== Problem description ==
In the material below, find each line that contains the word "subgraph" and copy it.

Data to process below:

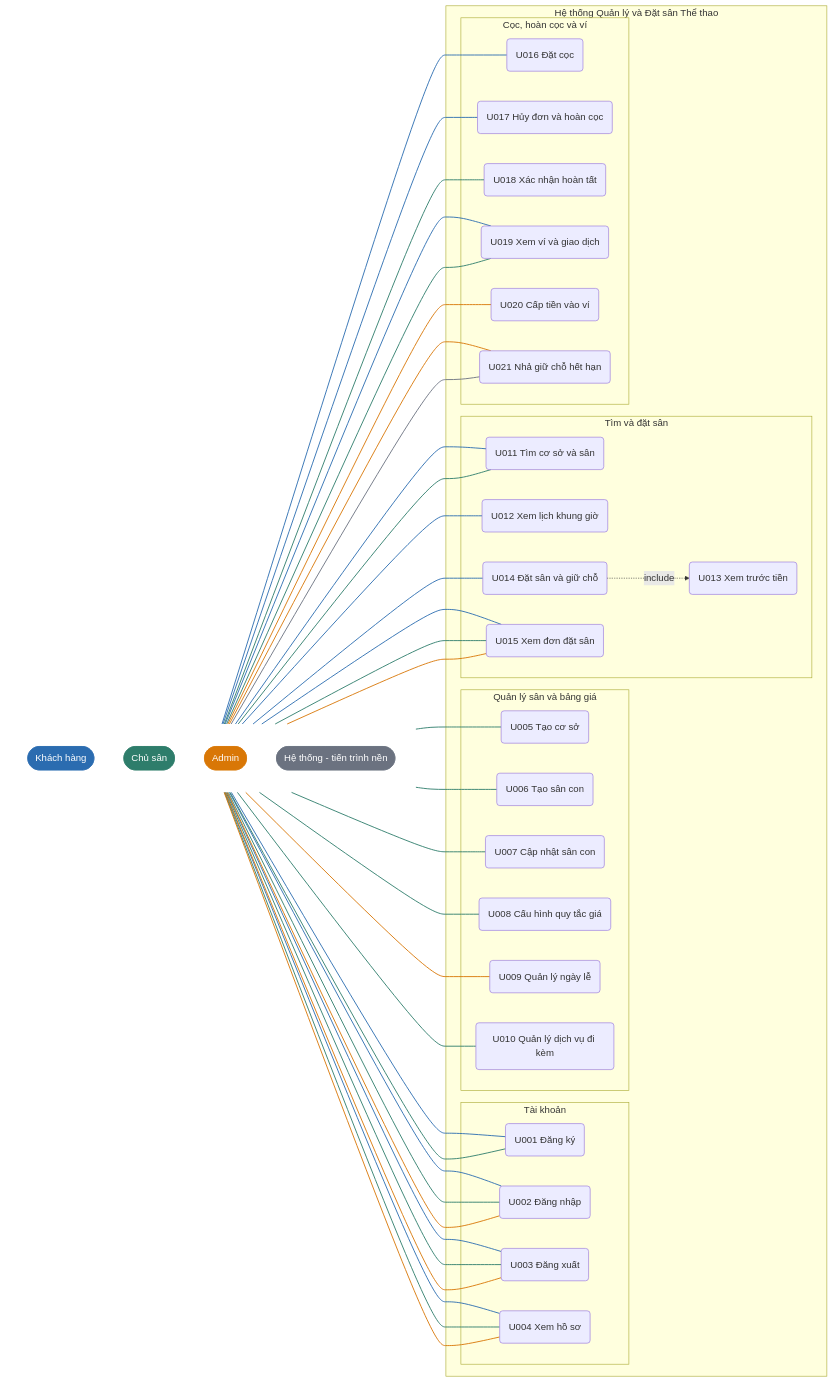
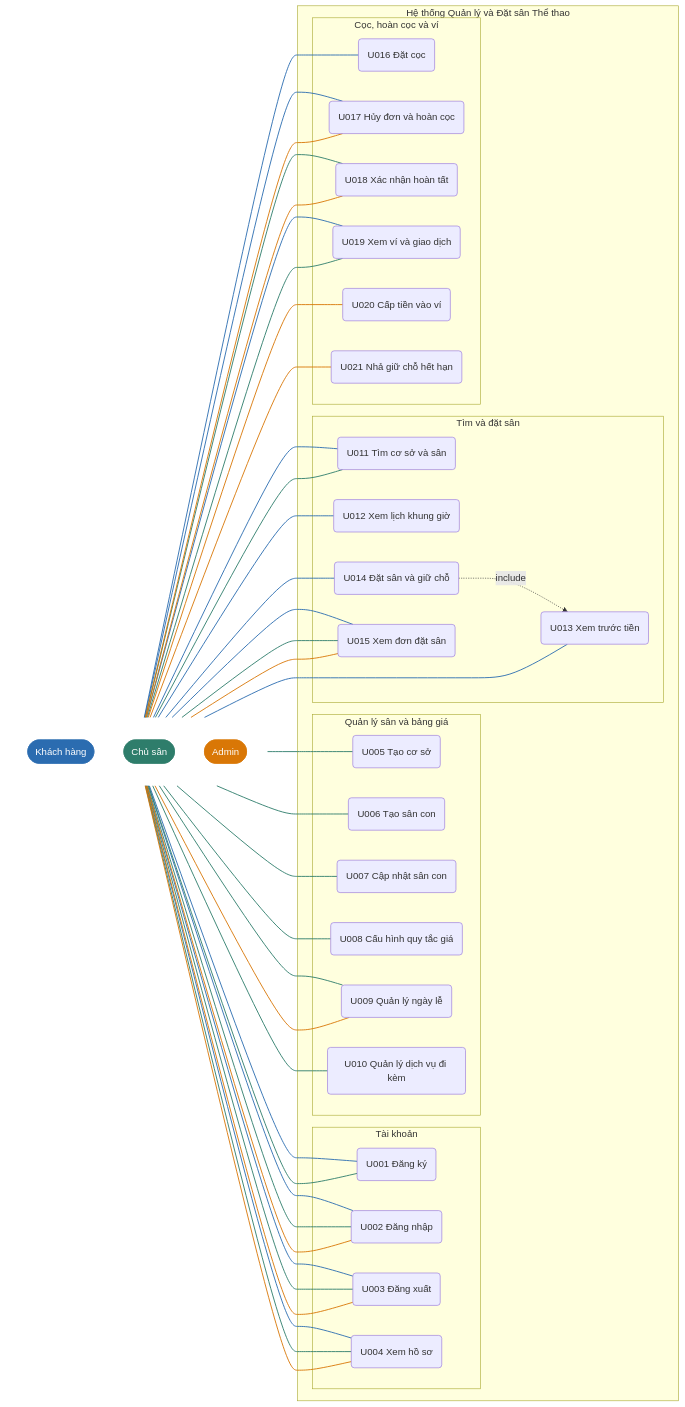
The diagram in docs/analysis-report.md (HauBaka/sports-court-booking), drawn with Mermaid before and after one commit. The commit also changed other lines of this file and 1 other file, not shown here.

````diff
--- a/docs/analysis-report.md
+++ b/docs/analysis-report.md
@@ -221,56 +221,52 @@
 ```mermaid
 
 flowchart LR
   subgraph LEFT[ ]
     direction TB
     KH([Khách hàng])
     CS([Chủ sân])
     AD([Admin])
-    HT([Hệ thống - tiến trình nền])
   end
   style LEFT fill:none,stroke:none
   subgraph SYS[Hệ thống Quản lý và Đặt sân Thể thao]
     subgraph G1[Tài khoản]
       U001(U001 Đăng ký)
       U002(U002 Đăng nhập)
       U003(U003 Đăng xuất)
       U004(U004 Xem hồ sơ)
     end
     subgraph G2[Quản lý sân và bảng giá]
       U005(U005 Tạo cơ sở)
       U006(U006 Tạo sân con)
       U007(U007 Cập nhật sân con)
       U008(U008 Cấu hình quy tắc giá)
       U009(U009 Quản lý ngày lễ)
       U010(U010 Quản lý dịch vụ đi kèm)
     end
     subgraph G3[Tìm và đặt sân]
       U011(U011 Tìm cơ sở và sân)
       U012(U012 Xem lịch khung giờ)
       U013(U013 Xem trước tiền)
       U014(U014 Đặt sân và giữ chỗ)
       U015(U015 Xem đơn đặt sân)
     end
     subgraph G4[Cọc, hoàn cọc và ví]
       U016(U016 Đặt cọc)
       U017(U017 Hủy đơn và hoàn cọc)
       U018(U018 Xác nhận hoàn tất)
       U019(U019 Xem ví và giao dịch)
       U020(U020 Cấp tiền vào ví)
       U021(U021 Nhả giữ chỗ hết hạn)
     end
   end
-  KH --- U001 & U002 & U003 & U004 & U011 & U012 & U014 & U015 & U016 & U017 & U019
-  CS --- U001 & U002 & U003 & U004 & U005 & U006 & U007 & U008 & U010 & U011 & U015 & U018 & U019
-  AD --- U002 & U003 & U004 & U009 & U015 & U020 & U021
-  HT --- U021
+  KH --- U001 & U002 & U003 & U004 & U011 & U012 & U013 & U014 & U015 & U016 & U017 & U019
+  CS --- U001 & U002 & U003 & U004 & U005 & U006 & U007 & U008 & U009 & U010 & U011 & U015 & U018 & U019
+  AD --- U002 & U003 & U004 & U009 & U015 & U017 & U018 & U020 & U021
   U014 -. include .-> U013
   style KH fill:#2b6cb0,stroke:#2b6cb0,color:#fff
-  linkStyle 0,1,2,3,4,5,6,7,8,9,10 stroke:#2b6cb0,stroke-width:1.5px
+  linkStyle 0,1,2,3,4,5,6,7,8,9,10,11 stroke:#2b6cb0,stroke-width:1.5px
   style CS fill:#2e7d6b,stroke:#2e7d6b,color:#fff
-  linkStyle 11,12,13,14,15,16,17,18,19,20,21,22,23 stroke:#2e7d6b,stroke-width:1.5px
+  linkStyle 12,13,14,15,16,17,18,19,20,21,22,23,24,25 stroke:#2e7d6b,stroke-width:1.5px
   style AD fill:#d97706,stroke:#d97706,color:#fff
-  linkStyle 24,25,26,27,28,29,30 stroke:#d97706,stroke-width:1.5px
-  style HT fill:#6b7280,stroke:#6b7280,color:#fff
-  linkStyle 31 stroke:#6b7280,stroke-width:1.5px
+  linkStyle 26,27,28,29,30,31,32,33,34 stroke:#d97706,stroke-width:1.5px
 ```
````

End of Data to process.

== Solution to this exercise ==
   subgraph LEFT[ ]
   subgraph SYS[Hệ thống Quản lý và Đặt sân Thể thao]
     subgraph G1[Tài khoản]
     subgraph G2[Quản lý sân và bảng giá]
     subgraph G3[Tìm và đặt sân]
     subgraph G4[Cọc, hoàn cọc và ví]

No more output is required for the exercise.